Rail Road tracks run along side the Connecticut river. Where they actually start and end I’m not sure. Part appear to be very old, a few spurs may have a small train come by a few times in the summer months. Sections are maintained and that keeps me looking over my shoulder! There are a few places I don’t want to find out a spur is in use.
A previous post, ‘Connecticut Foundry’, was taken on part of these tracks. If you have not seen it take a look. Shot in B/W to fit with the abandon buildings.
These images are on part of the same line. Several ponds, a rushing stream, and water falls made the walk more interesting.
It seems a little early, however, here it is. The Connecticut river frozen across.
This image gallery was shot on Saturday, January 10, 2015. It was also cold, temperatures around 15 – 18 degrees.
Several images view the river north towards Hartford, CT, the others are facing east to Glastonbury.
The Swan added a nice touch to a few pictures.

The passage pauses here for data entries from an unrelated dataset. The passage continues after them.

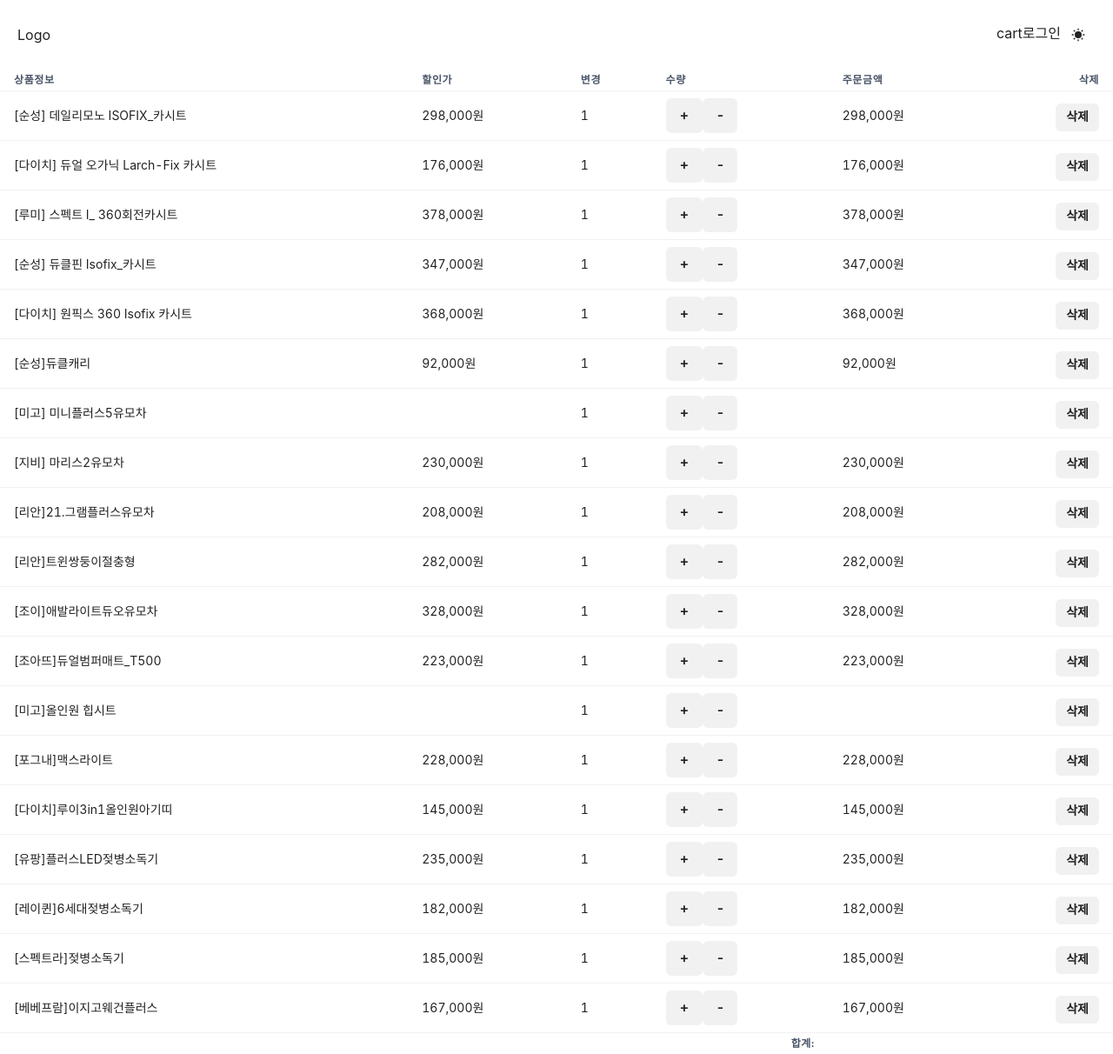
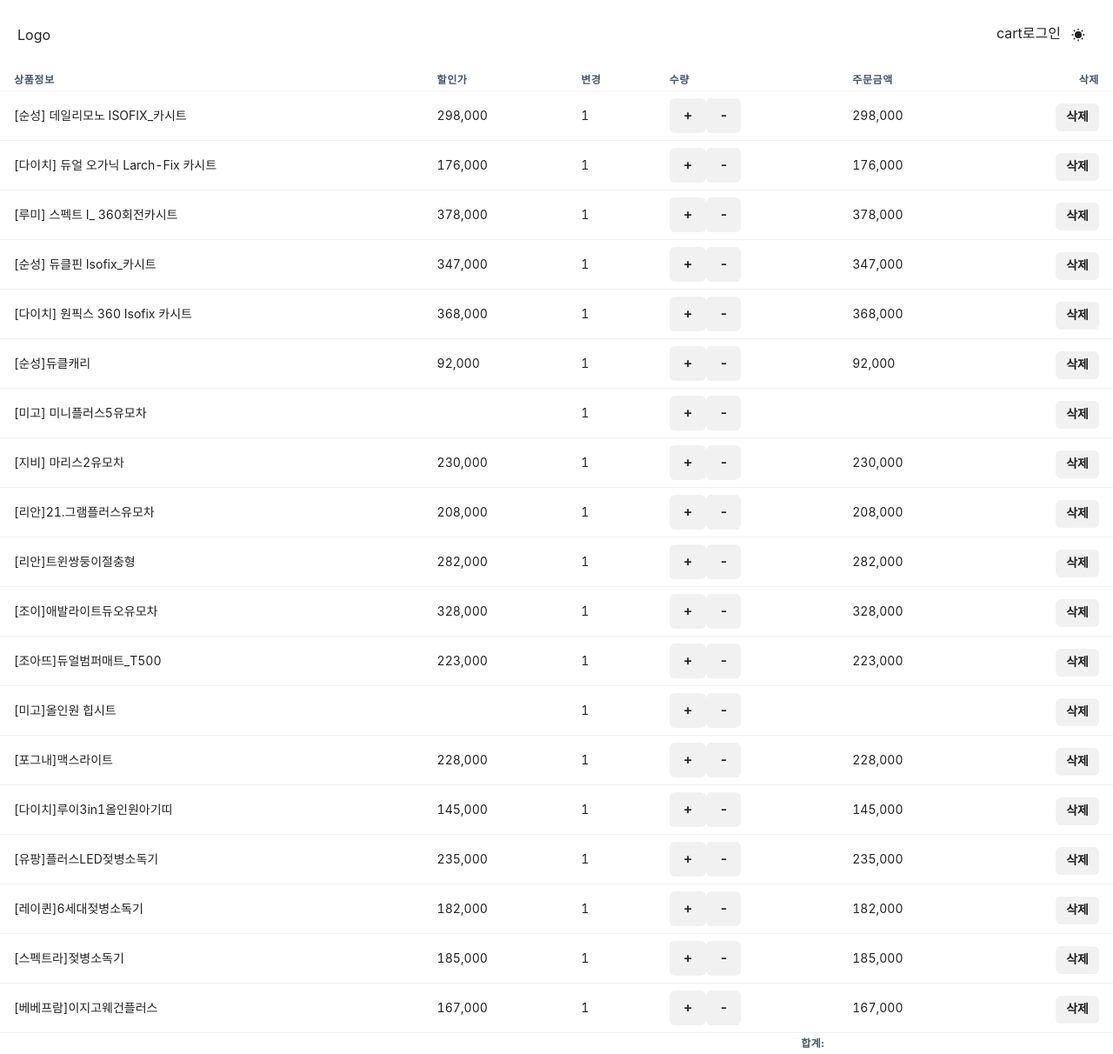
Before and after one commit to been95/simple-shopping-mall, a React (Create React App) app: page /cart in a window 1280 px wide. Shown: the whole page at 87% size. Built offline with nearby package versions, Linux system fonts and the light colour scheme.

Commit message:
feat:cart 주문

```diff
--- a/src/pages/Cart.js
+++ b/src/pages/Cart.js
@@ -1,6 +1,6 @@
 import React from "react";
 import { useDispatch, useSelector } from "react-redux";
-import { addCount, addMinus, addDelete } from "../store/cart/slice";
+import { addCount, addMinus, addDelete,priceSum } from "../store/cart/slice";
 import { Box, Table, Thead, Tbody, Tfoot, Tr, Th, Td, TableContainer, Button, Image, Flex } from "@chakra-ui/react";
 const Cart = () => {
   let state = useSelector((state) => state);
@@ -64,7 +64,9 @@
               <Th></Th>
               <Th></Th>
               <Th></Th>
-              <Th isNumeric>합계:</Th>
+              <Th isNumeric >
+                합계:{priceSum}
+              </Th>
             </Tr>
           </Tfoot>
         </Table>
--- a/src/pages/ItemDetailView.js
+++ b/src/pages/ItemDetailView.js
@@ -104,7 +104,7 @@
                   h="56px"
                   mr="20px"
                   onClick={() => {
-                    dispatch(addItem({ id: 1, title: "[순성] 데일리모노 ISOFIX_카시트", sale: "298,000원", count: 1 }));
+                    dispatch(addItem({ id: id, title: "[순성] 데일리모노 ISOFIX_카시트", sale: "298,000원", count: 1 }));
                   }}
                 >
                   장바구니
--- a/src/store/cart/slice.js
+++ b/src/store/cart/slice.js
@@ -1,25 +1,25 @@
 import { createSlice } from "@reduxjs/toolkit";
 
 const initialState = [
-  { id: 0,  title: "[순성] 데일리모노 ISOFIX_카시트",  sale: "298,000원",count: 1 },
-  { id: 1, title: "[다이치] 듀얼 오가닉 Larch-Fix 카시트",  sale: "176,000원",count: 1},
-  { id: 2,  title: "[루미] 스펙트 I_ 360회전카시트",  sale: "378,000원",count: 1},
-  { id: 3,  title: "[순성] 듀클핀 Isofix_카시트",  sale: "347,000원",count: 1},
-  { id: 4, title: "[다이치] 원픽스 360 Isofix 카시트", sale: "368,000원", count: 1},
-  { id: 5, title: "[순성]듀클캐리",  sale: "92,000원",count: 1 },
+  { id: 0,  title: "[순성] 데일리모노 ISOFIX_카시트",  sale: "298,000",count: 1 },
+  { id: 1, title: "[다이치] 듀얼 오가닉 Larch-Fix 카시트",  sale: "176,000",count: 1},
+  { id: 2,  title: "[루미] 스펙트 I_ 360회전카시트",  sale: "378,000",count: 1},
+  { id: 3,  title: "[순성] 듀클핀 Isofix_카시트",  sale: "347,000",count: 1},
+  { id: 4, title: "[다이치] 원픽스 360 Isofix 카시트", sale: "368,000", count: 1},
+  { id: 5, title: "[순성]듀클캐리",  sale: "92,000",count: 1 },
   { id: 6,  title: "[미고] 미니플러스5유모차",count: 1 },
-  { id: 7,  title: "[지비] 마리스2유모차", sale: "230,000원", count: 1 },
-  { id: 8,  title: "[리안]21.그램플러스유모차",sale: "208,000원",count: 1 },
-  { id: 9,  title: "[리안]트윈쌍둥이절충형",sale: "282,000원",count: 1},
-  { id: 10,  title: "[조이]애발라이트듀오유모차",  sale: "328,000원", count: 1},
-  { id: 11, title: "[조아뜨]듀얼범퍼매트_T500",  sale: "223,000원", count: 1 },
+  { id: 7,  title: "[지비] 마리스2유모차", sale: "230,000", count: 1 },
+  { id: 8,  title: "[리안]21.그램플러스유모차",sale: "208,000",count: 1 },
+  { id: 9,  title: "[리안]트윈쌍둥이절충형",sale: "282,000",count: 1},
+  { id: 10,  title: "[조이]애발라이트듀오유모차",  sale: "328,000", count: 1},
+  { id: 11, title: "[조아뜨]듀얼범퍼매트_T500",  sale: "223,000", count: 1 },
   { id: 12, title: "[미고]올인원 힙시트", count: 1},
-  { id: 13,  title: "[포그내]맥스라이트", sale: "228,000원",count: 1 },
-  { id: 14, title: "[다이치]루이3in1올인원아기띠",  sale: "145,000원", count: 1},
-  { id: 15, title: "[유팡]플러스LED젖병소독기",sale: "235,000원",count: 1},
-  { id: 16, title: "[레이퀸]6세대젖병소독기", sale: "182,000원",  count: 1},
-  { id: 17, title: "[스펙트라]젖병소독기", sale: "185,000원",count: 1 },
-  { id: 18,  title: "[베베프람]이지고웨건플러스",  sale: "167,000원",count: 1 },
+  { id: 13,  title: "[포그내]맥스라이트", sale: "228,000",count: 1 },
+  { id: 14, title: "[다이치]루이3in1올인원아기띠",  sale: "145,000", count: 1},
+  { id: 15, title: "[유팡]플러스LED젖병소독기",sale: "235,000",count: 1},
+  { id: 16, title: "[레이퀸]6세대젖병소독기", sale: "182,000",  count: 1},
+  { id: 17, title: "[스펙트라]젖병소독기", sale: "185,000",count: 1 },
+  { id: 18,  title: "[베베프람]이지고웨건플러스",  sale: "167,000",count: 1 },
 ];
 
 export const cartReducer = createSlice({
@@ -53,7 +53,7 @@
       return state.filter((a) => a.id !== action.payload);
     },
     priceSum (state, action){
-      return(state += action.coun),0;
+      return(state += action.sale*action.count),0;
     },
     addItem(state, action) {
       return [...state, action.payload];
```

I have no idea when he got there. One shot I took was of the open area with gulls, I turned shot north, then back facing east. Just a few steps and turning. Suddenly a Swan was in my view finder.
The Swan flew in, landed, and started to trumpet in a matter of seconds! Never saw him coming. I sure would haved loved to capture his landing in that puddle. But that is how photography is. A bunch of frustration, and a few nice shots.
The mansion was formerly Eolia, the estate of Edward Harkness, heir to a fortune initiated by his father Stephen V. Harkness’s substantial investments in John D. Rockefeller’s Standard Oil, who purchased the mansion in 1907.
From 1918 to 1929, extensive improvements were made by landscape designer Beatrix Jones Farrand. Eolia was left to Connecticut in 1950 and became part of the State Park system in 1952.
Eolia mansion always reminds me of the 1920’s. You half expect the Great Gatsby to arrive.
The grounds have large open fields, salt marshes, rocky shores, and even a small beach.
The marsh is home to Osprey in the spring, other water fowl all year long.
The following shots were taken from spring of 2014 through year end.
Follow the old river side rail road tracks, or the road to the Rocky Hill ferry, and you will find the last remains of the Connecticut Foundry Co.
Several industrial buildings stood here beside the Connecticut River from 1835 to 1881, when a huge foundry was built.
After a fire in 1918 a new foundry was built and remained until 1983. The company made a wide variety of items of cast iron, from range oil burners, piston-ring moldings and lawn mower parts to bookends and decorative plaques. Much has been torn down now, the last buildings and rails are to be demolished in 2015.
Side foundry road.
Silo hidden entrance
Foundry rail spur
Side loading door
Side rail road tracks
Foundry manufacturing building
It seemed appropriate to shoot here using black and white.